For Jon Gray it was a matter of taking a deep breath.

Faster is not better.

And on Friday night there were signs that finally sunk in.

It's not just that he allowed one run in seven innings to gain the victory in the Rockies 11-3 victory against the Marlins at Coors Field. It's how he did it.

It's finding himself in a first-inning mess when Brian Anderson singled, and J.T. Realmuto doubled, putting Marlins on second and third with one out. And it's getting out of the mess by striking out Justin Bour swinging, and getting Starlin Castro on a line drive to center. 

"Keeping all the negative thoughts out of my mind," he said of how he handled the threat. "I focused on the positives on getting the job done."

Finally.

The season has been a disappointment for Gray, who seemingly made a break through a year ago. After trying to pitch through a broken foot suffered in the spring of 2017, he went on the disabled list, and then returned to the active roster in late June. He went 10-4 with a 3.58 ERA in his 17 starts after returning. He made a strong enough impression that he was given the start in the wild-card matchup with the Diamondbacks, and got the nod on Opening Day this year.

But then he allowed three or fewer in each of his final 13 regular starts.

Things had not gone as well this season. Three runs? In his first 15 starts this season he had a part in 10 innings in which the opposition scored three or more runs, including six of seven starts prior to Friday. That included a no-decision in a 13-12 loss at Texas last Sunday when he sailed into the sixth inning with a 5-1 lead, and gave up five runs without even getting an out in the sixth.

There was no repeat performance on Friday night when Gray allowed just one run -- a Derek Dietrich home run in the third -- and struck out 12 without issuing a walk.

Now, he did go back to wearing the white shoes he used to wear.

"When you have been struggling like I had, you have to change something up," he said. "I wore white shoes my whole life. I don't know why I didn't keep wearing them."

But this wasn't a cosmetic adjustment.

This was a mental adjustment.

It was a matter of taking a deep breath at times, and not getting in a hurry to throw the next pitch. It was a matter of not shaking off catcher Tom Murphy, but rather stepping off the mound and taking a deep breath.

"If he wanted a fastball in, instead of saying no, I'd step off and think about why that was the pitch that was being called," said Gray. "I'd look for the reason and commit to it. I wasn't going to let the negative crap in. I wanted to look at the positives."

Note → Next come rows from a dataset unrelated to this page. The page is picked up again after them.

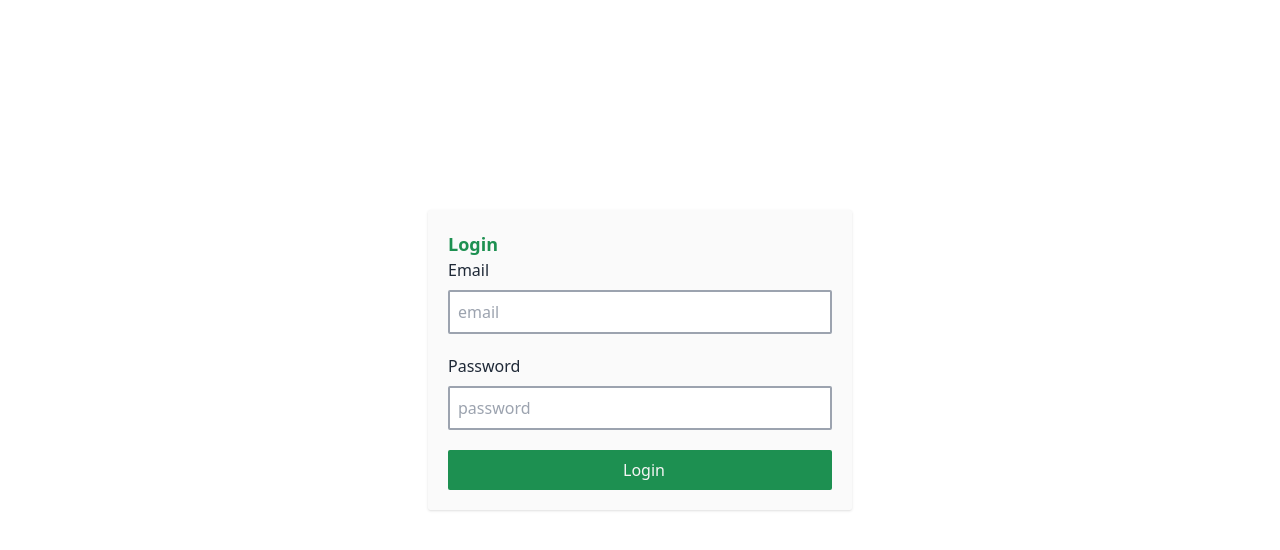
Repository: Sanaa00/Green-Exchange-AdminPanel
Page: /
The author's editor kept a copy of each file at every save. The page is drawn from the files as they stood at one save, then again after the next save.
The browser window is 1280 px wide. The pictures show the whole page.
The project was rebuilt for these pictures with package versions that can differ from the ones it lists, and the page was loaded fresh each time. Also part of the build but not shown: vite.config.js, src/Component/Pagination.jsx, src/Pages/HideProducts.jsx, src/features/products.jsx, src/Component/Loading.jsx, src/Pages/Products.jsx, src/Component/Logo.jsx, src/Component/Sidbar.jsx and 8 more.

Above is the page before, as saved 2024-01-29 20:59:23.

### src/main.jsx
import React from 'react';
import ReactDOM from 'react-dom/client';
import App from './App.jsx';
import './index.css';
import { BrowserRouter } from 'react-router-dom';
import { Provider } from 'react-redux';
import store from './store.jsx';

ReactDOM.createRoot(document.getElementById('root')).render(
  <React.StrictMode>
    <BrowserRouter>
      <Provider store={store}>
        <App />
      </Provider>
    </BrowserRouter>
  </React.StrictMode>,
);

### src/App.jsx
import { Route, Routes } from 'react-router-dom';
import './App.css';
import HideProducts from './Pages/HideProducts';
import Products from './Pages/Products';
import Sidbar from './Component/Sidbar';
import Dashboard from './Pages/Dashboard';
import Setting from './Pages/Setting';
import Login from './Pages/Login';

function App() {
  return (
    <>
      <Routes>
        <Route path="/sidbar" element={<Sidbar />}>
          <Route path="sidbar" element={<Dashboard />} />
          <Route path="products" element={<Products />} />
          <Route path="setting" element={<Setting />} />
          <Route path="hide" element={<HideProducts />} />
        </Route>
        <Route path="/" element={<Login />} />
      </Routes>
    </>
  );
}

export default App;

### src/store.jsx
import { configureStore } from '@reduxjs/toolkit';
import { apiSlice } from './features/api';
export const store = configureStore({
  reducer: {
    [apiSlice.reducerPath]: apiSlice.reducer,
  },
  middleware: (getDefaultMiddleware) =>
    getDefaultMiddleware().concat(apiSlice.middleware),
});
export default store;

### src/Pages/Login.jsx
import { useEffect, useState } from 'react';
import PrimaryButton from '../Component/PrimaryButton';
import { useLoginMutation } from '../features/auth';
import { Navigate } from 'react-router-dom';

function Login() {
  const [login, { data, isError, isLoading, isSuccess }] = useLoginMutation();
  // console.log(data?.data?.data?.data);
  const [formData, setFormData] = useState({
    email: '',
    password: '',
  });
  console.log('login', data?.data, isError, isLoading, isSuccess);
  const handleInput = (e) => {
    setFormData({ ...formData, [e.target.name]: e.target.value });
  };
  const handleFormData = () => {
    console.log(formData);
    login(formData);
    //add to route
  };

  // useEffect(() => {
  //   localStorage.setItem('admin', data?.data?.data);
  // }, [data]);
  useEffect(() => {
    if (!isError && !isLoading && data && data?.status == 'success') {
      //  data?.status == 'success'
      //  ?
      JSON.stringify(localStorage.setItem('admin', JSON.stringify(data?.data)));
      //  : setThereUser('user not found');
    }
  }, [data, isError, isLoading]);
  if (data?.status == 'success' && data?.data?.token)
    return <Navigate to="/sidbar" replace />;

  return (
    <div className="flex flex-col text-gray-800 items-center justify-center h-screen ">
      <div className="bg-neutral-50 p-5 rounded-sm shadow">
        <p className="font-semibold text-lg text-green">Login</p>
        <div className=" flex flex-col ">
          <label htmlFor="Username">Email</label>
          <input
            id="email"
            value={formData.email}
            onChange={(e) => handleInput(e)}
            required={true}
            name="email"
            className="mt-2 w-96 focus:outline-none border-2 py-2 rounded-sm p-2 hover:duration-300 duration-300 border-gray-400 hover:border-gray-500 focus:border-green"
            placeholder="email"
          />
        </div>{' '}
        <div className="mt-5 flex flex-col">
          <label htmlFor="Password">Password</label>
          <input
            id="password"
            value={formData.password}
            onChange={(e) => handleInput(e)}
            required={true}
            name="password"
            className="mt-2 w-96 focus:outline-none border-2 py-2 rounded-sm p-2 hover:duration-300 duration-300 border-gray-400 hover:border-gray-500 focus:border-green "
            placeholder="password"
          />
        </div>{' '}
        <div className="mt-5">
          <PrimaryButton
            text="Login"
            color={'green'}
            widthbutton={'24rem'}
            textColor="neutral-100"
            align={'center'}
            onClick={() => handleFormData()}
          />
        </div>
      </div>
    </div>
  );
}

export default Login;

### src/features/api.jsx
import { createApi, fetchBaseQuery } from '@reduxjs/toolkit/query/react';

export const apiSlice = createApi({
  reducerPath: 'api',
  baseQuery: fetchBaseQuery({
    baseUrl: import.meta.env.VITE_BACK_END,
    //     tagTypes: ['userData', 'products', 'profile'],
    prepareHeaders: (headers) => {
      const data = JSON.parse(localStorage.getItem('userData'));
      const token = data?.token;
      if (token) {
        headers.set('Authorization', `Bearer ${token}`);
      }

      return headers;
    },
  }),
  endpoints: () => ({}),
});

### utility.jsx
import { BiSolidDashboard } from 'react-icons/bi';
import { TbShoe } from 'react-icons/tb';
import { TbShoeOff } from 'react-icons/tb';
import { IoSettingsSharp } from 'react-icons/io5';
import { FaRegUser } from 'react-icons/fa6';
import { TbProgress } from 'react-icons/tb';
import { FiActivity } from 'react-icons/fi';
export const sidbarItem = [
  {
    id: 1,
    name: 'Dashboard',
    url: 'sidbar',
    icon: <BiSolidDashboard className="w-6 h-6" />,
  },
  {
    id: 2,
    name: 'Products',
    url: 'products',
    icon: <TbShoe className="w-6 h-6" />,
  },
  {
    id: 3,
    name: 'Hide Products',
    url: 'hide',
    icon: <TbShoeOff className="w-6 h-6" />,
  },
  {
    id: 4,
    name: 'Setting',
    url: 'setting',
    icon: <IoSettingsSharp className="w-6 h-6" />,
  },
];
export const products = [
  {
    id: 1,
    name: 'product 1',
    url: 'https://images.unsplash.com/photo-1560769629-975ec94e6a86?q=80&w=1964&auto=format&fit=crop&ixlib=rb-4.0.3&ixid=M3wxMjA3fDB8MHxwaG90by1wYWdlfHx8fGVufDB8fHx8fA%3D%3D',
  },
  {
    id: 2,
    name: 'product 2',
    url: 'https://images.unsplash.com/photo-1560769629-975ec94e6a86?q=80&w=1964&auto=format&fit=crop&ixlib=rb-4.0.3&ixid=M3wxMjA3fDB8MHxwaG90by1wYWdlfHx8fGVufDB8fHx8fA%3D%3D',
  },
  {
    id: 3,
    name: 'product 3',
    url: 'https://images.unsplash.com/photo-1560769629-975ec94e6a86?q=80&w=1964&auto=format&fit=crop&ixlib=rb-4.0.3&ixid=M3wxMjA3fDB8MHxwaG90by1wYWdlfHx8fGVufDB8fHx8fA%3D%3D',
  },
  {
    id: 4,
    name: 'product 4',
    url: 'https://images.unsplash.com/photo-1560769629-975ec94e6a86?q=80&w=1964&auto=format&fit=crop&ixlib=rb-4.0.3&ixid=M3wxMjA3fDB8MHxwaG90by1wYWdlfHx8fGVufDB8fHx8fA%3D%3D',
  },
  {
    id: 5,
    name: 'product 5',
    url: 'https://images.unsplash.com/photo-1560769629-975ec94e6a86?q=80&w=1964&auto=format&fit=crop&ixlib=rb-4.0.3&ixid=M3wxMjA3fDB8MHxwaG90by1wYWdlfHx8fGVufDB8fHx8fA%3D%3D',
  },
  {
    id: 6,
    name: 'product 6',
    url: 'https://images.unsplash.com/photo-1560769629-975ec94e6a86?q=80&w=1964&auto=format&fit=crop&ixlib=rb-4.0.3&ixid=M3wxMjA3fDB8MHxwaG90by1wYWdlfHx8fGVufDB8fHx8fA%3D%3D',
  },
];

export const UnHideProducts = [
  {
    id: 1,
    name: 'product 1',
    url: 'https://images.unsplash.com/photo-1560769629-975ec94e6a86?q=80&w=1964&auto=format&fit=crop&ixlib=rb-4.0.3&ixid=M3wxMjA3fDB8MHxwaG90by1wYWdlfHx8fGVufDB8fHx8fA%3D%3D',
  },
  {
    id: 2,
    name: 'product 2',
    url: 'https://images.unsplash.com/photo-1560769629-975ec94e6a86?q=80&w=1964&auto=format&fit=crop&ixlib=rb-4.0.3&ixid=M3wxMjA3fDB8MHxwaG90by1wYWdlfHx8fGVufDB8fHx8fA%3D%3D',
  },
  {
    id: 3,
    name: 'product 3',
    url: 'https://images.unsplash.com/photo-1560769629-975ec94e6a86?q=80&w=1964&auto=format&fit=crop&ixlib=rb-4.0.3&ixid=M3wxMjA3fDB8MHxwaG90by1wYWdlfHx8fGVufDB8fHx8fA%3D%3D',
  },
  {
    id: 4,
    name: 'product 4',
    url: 'https://images.unsplash.com/photo-1560769629-975ec94e6a86?q=80&w=1964&auto=format&fit=crop&ixlib=rb-4.0.3&ixid=M3wxMjA3fDB8MHxwaG90by1wYWdlfHx8fGVufDB8fHx8fA%3D%3D',
  },
  {
    id: 5,
    name: 'product 5',
    url: 'https://images.unsplash.com/photo-1560769629-975ec94e6a86?q=80&w=1964&auto=format&fit=crop&ixlib=rb-4.0.3&ixid=M3wxMjA3fDB8MHxwaG90by1wYWdlfHx8fGVufDB8fHx8fA%3D%3D',
  },
  {
    id: 6,
    name: 'product 6',
    url: 'https://images.unsplash.com/photo-1560769629-975ec94e6a86?q=80&w=1964&auto=format&fit=crop&ixlib=rb-4.0.3&ixid=M3wxMjA3fDB8MHxwaG90by1wYWdlfHx8fGVufDB8fHx8fA%3D%3D',
  },
];

export const total = [
  {
    id: 1,
    name: 'total user',
    icon: <FaRegUser />,
    number: 20,
  },
  {
    id: 2,
    name: 'total Activity',
    icon: <FiActivity />,
    number: 20,
  },
  {
    id: 3,
    name: 'total Product',
    icon: <TbShoe className="w-10 h-10" />,
    number: 20,
  },
  {
    id: 4,
    name: 'total order',
    icon: <TbProgress />,
    number: 20,
  },
];

### src/Component/PrimaryButton.jsx
/* eslint-disable react/prop-types */
// eslint-disable-next-line react/prop-types
function PrimaryButton({
  widthbutton,
  text,
  icon,
  color,
  textColor,
  align,
  onClick,
}) {
  return (
    <button
      onClick={onClick}
      //  onclick={onclick}
      style={{ width: widthbutton }}
      className={`rounded-sm py-1 text-neutral0 flex items-center bg-${color} text-${textColor} py-2 text-${align}`}
    >
      {icon}
      <span className="ml-2 w-full">{text}</span>
    </button>
  );
}

export default PrimaryButton;

### src/features/auth.jsx
import { apiSlice } from './api';

const authApi = apiSlice.injectEndpoints({
  endpoints: (builder) => ({
    signup: builder.mutation({
      query: (body) => ({
        url: 'api/user/signupauth/',
        method: 'POST',
        body: body,
      }),
    }),

    login: builder.mutation({
      query: (body) => ({
        url: 'api/user/admin',
        method: 'POST',
        body: body,
      }),
      invalidatesTags: ['userData'],
    }),
  }),
});

export const { useSignupMutation, useLoginMutation } = authApi;

### tailwind.config.js
/** @type {import('tailwindcss').Config} */
export default {
  content: ['./index.html', './src/**/*.{js,ts,jsx,tsx}'],
  theme: {
    extend: {
      fontFamily: {
        english: 'english',
        kurdish: 'kurdish',
        ubuntu: 'ubuntu',
      },
      colors: {
        green: '#1d9051',
        jade: {
          50: '#ebfef6',
          100: '#d0fbe6',
          200: '#a4f6d2',
          300: '#6aebbc',
          400: '#2fd89f',
          500: '#0abf88',
          600: '#00aa7a',
          700: '#007c5c',
          800: '#03624a',
          900: '#04503e',
          950: '#012d24',
        },
      },
    },
  },
  plugins: [],
};

// TODO:
// 1 - loading
// 2 - checky lengthy productakan bkamwa agar 0 bu illustration dabnem
// 3 - pagination tawaw kam katek data habu
// 4-

Loaded but not shown: index.html (common file); src/index.css (common file); src/App.css (common file)

After the next save:
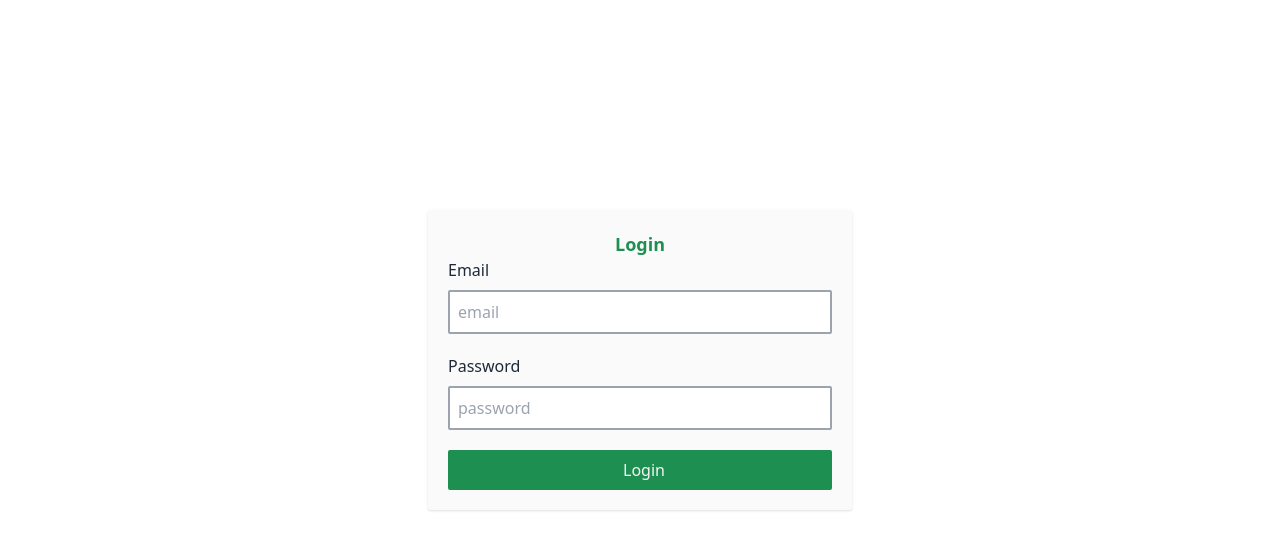
Saved 17 s later.
--- a/src/Pages/Login.jsx
+++ b/src/Pages/Login.jsx
@@ -37,7 +37,9 @@ function Login() {
   return (
     <div className="flex flex-col text-gray-800 items-center justify-center h-screen ">
       <div className="bg-neutral-50 p-5 rounded-sm shadow">
-        <p className="font-semibold text-lg text-green">Login</p>
+        <p className="font-semibold text-lg text-green w-full text-center">
+          Login
+        </p>
         <div className=" flex flex-col ">
           <label htmlFor="Username">Email</label>
           <input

And at the end of the night he had plenty of positives to look at.

He struck out 12, the 12th double-digit strike game of his career. He had a quality start for the first time in eight starts. He didn't walk a batter.

Most importantly? He earned a victory, just his third in his last eight starts.

"It is," said manager Bud Black, "a step in the right direction."

For Gray, a night like Friday is nice, but once is not enough for him nor the Rockies.